Copy out the data that follows exactly, leaving out no line.

(Excerpts from a dataset)
______________________________

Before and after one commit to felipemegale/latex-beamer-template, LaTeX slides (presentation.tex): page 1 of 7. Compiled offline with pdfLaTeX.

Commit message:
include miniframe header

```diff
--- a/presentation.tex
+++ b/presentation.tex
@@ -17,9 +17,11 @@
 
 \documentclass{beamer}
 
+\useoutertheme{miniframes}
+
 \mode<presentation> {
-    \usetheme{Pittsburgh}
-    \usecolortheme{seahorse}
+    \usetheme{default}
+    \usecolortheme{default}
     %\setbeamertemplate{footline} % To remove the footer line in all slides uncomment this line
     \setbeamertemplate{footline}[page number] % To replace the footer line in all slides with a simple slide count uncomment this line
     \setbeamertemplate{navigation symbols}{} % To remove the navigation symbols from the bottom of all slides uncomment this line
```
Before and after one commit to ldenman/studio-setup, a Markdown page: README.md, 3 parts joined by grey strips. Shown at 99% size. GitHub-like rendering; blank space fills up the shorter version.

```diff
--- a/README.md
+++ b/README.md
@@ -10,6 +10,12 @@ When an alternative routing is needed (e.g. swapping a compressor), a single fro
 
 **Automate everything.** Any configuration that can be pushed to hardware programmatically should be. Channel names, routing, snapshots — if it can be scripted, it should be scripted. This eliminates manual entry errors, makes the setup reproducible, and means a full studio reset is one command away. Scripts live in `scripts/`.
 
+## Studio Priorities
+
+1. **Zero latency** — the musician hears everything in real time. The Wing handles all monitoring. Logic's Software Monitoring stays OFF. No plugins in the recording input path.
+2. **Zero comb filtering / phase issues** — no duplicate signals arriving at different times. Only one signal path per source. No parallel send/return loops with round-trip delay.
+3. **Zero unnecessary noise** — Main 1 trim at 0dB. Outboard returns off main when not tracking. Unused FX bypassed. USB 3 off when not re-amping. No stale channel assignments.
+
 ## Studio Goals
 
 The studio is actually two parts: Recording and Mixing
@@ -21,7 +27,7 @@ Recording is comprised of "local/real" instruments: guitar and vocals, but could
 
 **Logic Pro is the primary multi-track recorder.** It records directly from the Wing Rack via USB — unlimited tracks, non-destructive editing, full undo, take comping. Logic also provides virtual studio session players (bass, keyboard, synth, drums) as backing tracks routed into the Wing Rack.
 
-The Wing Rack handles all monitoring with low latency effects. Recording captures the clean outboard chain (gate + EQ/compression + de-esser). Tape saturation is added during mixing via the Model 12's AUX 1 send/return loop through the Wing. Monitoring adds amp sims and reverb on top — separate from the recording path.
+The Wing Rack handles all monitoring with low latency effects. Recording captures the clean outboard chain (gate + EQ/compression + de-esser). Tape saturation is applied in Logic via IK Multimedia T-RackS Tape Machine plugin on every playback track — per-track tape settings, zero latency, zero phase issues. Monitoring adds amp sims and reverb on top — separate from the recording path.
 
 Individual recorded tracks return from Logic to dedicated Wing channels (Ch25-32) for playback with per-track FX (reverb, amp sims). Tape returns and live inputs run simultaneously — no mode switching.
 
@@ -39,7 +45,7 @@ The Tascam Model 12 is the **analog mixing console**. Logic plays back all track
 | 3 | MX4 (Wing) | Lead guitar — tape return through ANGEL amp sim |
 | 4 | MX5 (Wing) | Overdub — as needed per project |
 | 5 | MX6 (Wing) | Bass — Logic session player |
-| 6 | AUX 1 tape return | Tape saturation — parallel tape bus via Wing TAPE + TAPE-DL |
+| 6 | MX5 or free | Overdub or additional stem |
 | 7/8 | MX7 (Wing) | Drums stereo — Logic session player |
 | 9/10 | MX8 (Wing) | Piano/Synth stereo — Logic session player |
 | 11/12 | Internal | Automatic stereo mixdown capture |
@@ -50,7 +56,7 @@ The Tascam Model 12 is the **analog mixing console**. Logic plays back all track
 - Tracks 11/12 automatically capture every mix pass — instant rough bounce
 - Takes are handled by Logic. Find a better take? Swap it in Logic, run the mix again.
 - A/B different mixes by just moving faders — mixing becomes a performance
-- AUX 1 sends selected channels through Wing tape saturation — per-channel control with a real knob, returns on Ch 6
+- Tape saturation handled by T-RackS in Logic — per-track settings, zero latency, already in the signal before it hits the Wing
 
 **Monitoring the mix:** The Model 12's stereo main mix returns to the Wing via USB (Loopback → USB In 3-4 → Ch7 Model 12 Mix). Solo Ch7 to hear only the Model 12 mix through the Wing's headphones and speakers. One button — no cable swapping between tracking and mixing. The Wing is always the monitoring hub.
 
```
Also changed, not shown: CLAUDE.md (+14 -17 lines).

______________________________

§ Solution to the problem:
Before and after one commit to felipemegale/latex-beamer-template, LaTeX slides (presentation.tex): page 1 of 7. Compiled offline with pdfLaTeX.

Commit message:
include miniframe header

```diff
--- a/presentation.tex
+++ b/presentation.tex
@@ -17,9 +17,11 @@
 
 \documentclass{beamer}
 
+\useoutertheme{miniframes}
+
 \mode<presentation> {
-    \usetheme{Pittsburgh}
-    \usecolortheme{seahorse}
+    \usetheme{default}
+    \usecolortheme{default}
     %\setbeamertemplate{footline} % To remove the footer line in all slides uncomment this line
     \setbeamertemplate{footline}[page number] % To replace the footer line in all slides with a simple slide count uncomment this line
     \setbeamertemplate{navigation symbols}{} % To remove the navigation symbols from the bottom of all slides uncomment this line
```
Before and after one commit to ldenman/studio-setup, a Markdown page: README.md, 3 parts joined by grey strips. Shown at 99% size. GitHub-like rendering; blank space fills up the shorter version.

```diff
--- a/README.md
+++ b/README.md
@@ -10,6 +10,12 @@ When an alternative routing is needed (e.g. swapping a compressor), a single fro
 
 **Automate everything.** Any configuration that can be pushed to hardware programmatically should be. Channel names, routing, snapshots — if it can be scripted, it should be scripted. This eliminates manual entry errors, makes the setup reproducible, and means a full studio reset is one command away. Scripts live in `scripts/`.
 
+## Studio Priorities
+
+1. **Zero latency** — the musician hears everything in real time. The Wing handles all monitoring. Logic's Software Monitoring stays OFF. No plugins in the recording input path.
+2. **Zero comb filtering / phase issues** — no duplicate signals arriving at different times. Only one signal path per source. No parallel send/return loops with round-trip delay.
+3. **Zero unnecessary noise** — Main 1 trim at 0dB. Outboard returns off main when not tracking. Unused FX bypassed. USB 3 off when not re-amping. No stale channel assignments.
+
 ## Studio Goals
 
 The studio is actually two parts: Recording and Mixing
@@ -21,7 +27,7 @@ Recording is comprised of "local/real" instruments: guitar and vocals, but could
 
 **Logic Pro is the primary multi-track recorder.** It records directly from the Wing Rack via USB — unlimited tracks, non-destructive editing, full undo, take comping. Logic also provides virtual studio session players (bass, keyboard, synth, drums) as backing tracks routed into the Wing Rack.
 
-The Wing Rack handles all monitoring with low latency effects. Recording captures the clean outboard chain (gate + EQ/compression + de-esser). Tape saturation is added during mixing via the Model 12's AUX 1 send/return loop through the Wing. Monitoring adds amp sims and reverb on top — separate from the recording path.
+The Wing Rack handles all monitoring with low latency effects. Recording captures the clean outboard chain (gate + EQ/compression + de-esser). Tape saturation is applied in Logic via IK Multimedia T-RackS Tape Machine plugin on every playback track — per-track tape settings, zero latency, zero phase issues. Monitoring adds amp sims and reverb on top — separate from the recording path.
 
 Individual recorded tracks return from Logic to dedicated Wing channels (Ch25-32) for playback with per-track FX (reverb, amp sims). Tape returns and live inputs run simultaneously — no mode switching.
 
@@ -39,7 +45,7 @@ The Tascam Model 12 is the **analog mixing console**. Logic plays back all track
 | 3 | MX4 (Wing) | Lead guitar — tape return through ANGEL amp sim |
 | 4 | MX5 (Wing) | Overdub — as needed per project |
 | 5 | MX6 (Wing) | Bass — Logic session player |
-| 6 | AUX 1 tape return | Tape saturation — parallel tape bus via Wing TAPE + TAPE-DL |
+| 6 | MX5 or free | Overdub or additional stem |
 | 7/8 | MX7 (Wing) | Drums stereo — Logic session player |
 | 9/10 | MX8 (Wing) | Piano/Synth stereo — Logic session player |
 | 11/12 | Internal | Automatic stereo mixdown capture |
@@ -50,7 +56,7 @@ The Tascam Model 12 is the **analog mixing console**. Logic plays back all track
 - Tracks 11/12 automatically capture every mix pass — instant rough bounce
 - Takes are handled by Logic. Find a better take? Swap it in Logic, run the mix again.
 - A/B different mixes by just moving faders — mixing becomes a performance
-- AUX 1 sends selected channels through Wing tape saturation — per-channel control with a real knob, returns on Ch 6
+- Tape saturation handled by T-RackS in Logic — per-track settings, zero latency, already in the signal before it hits the Wing
 
 **Monitoring the mix:** The Model 12's stereo main mix returns to the Wing via USB (Loopback → USB In 3-4 → Ch7 Model 12 Mix). Solo Ch7 to hear only the Model 12 mix through the Wing's headphones and speakers. One button — no cable swapping between tracking and mixing. The Wing is always the monitoring hub.
 
```
Also changed, not shown: CLAUDE.md (+14 -17 lines).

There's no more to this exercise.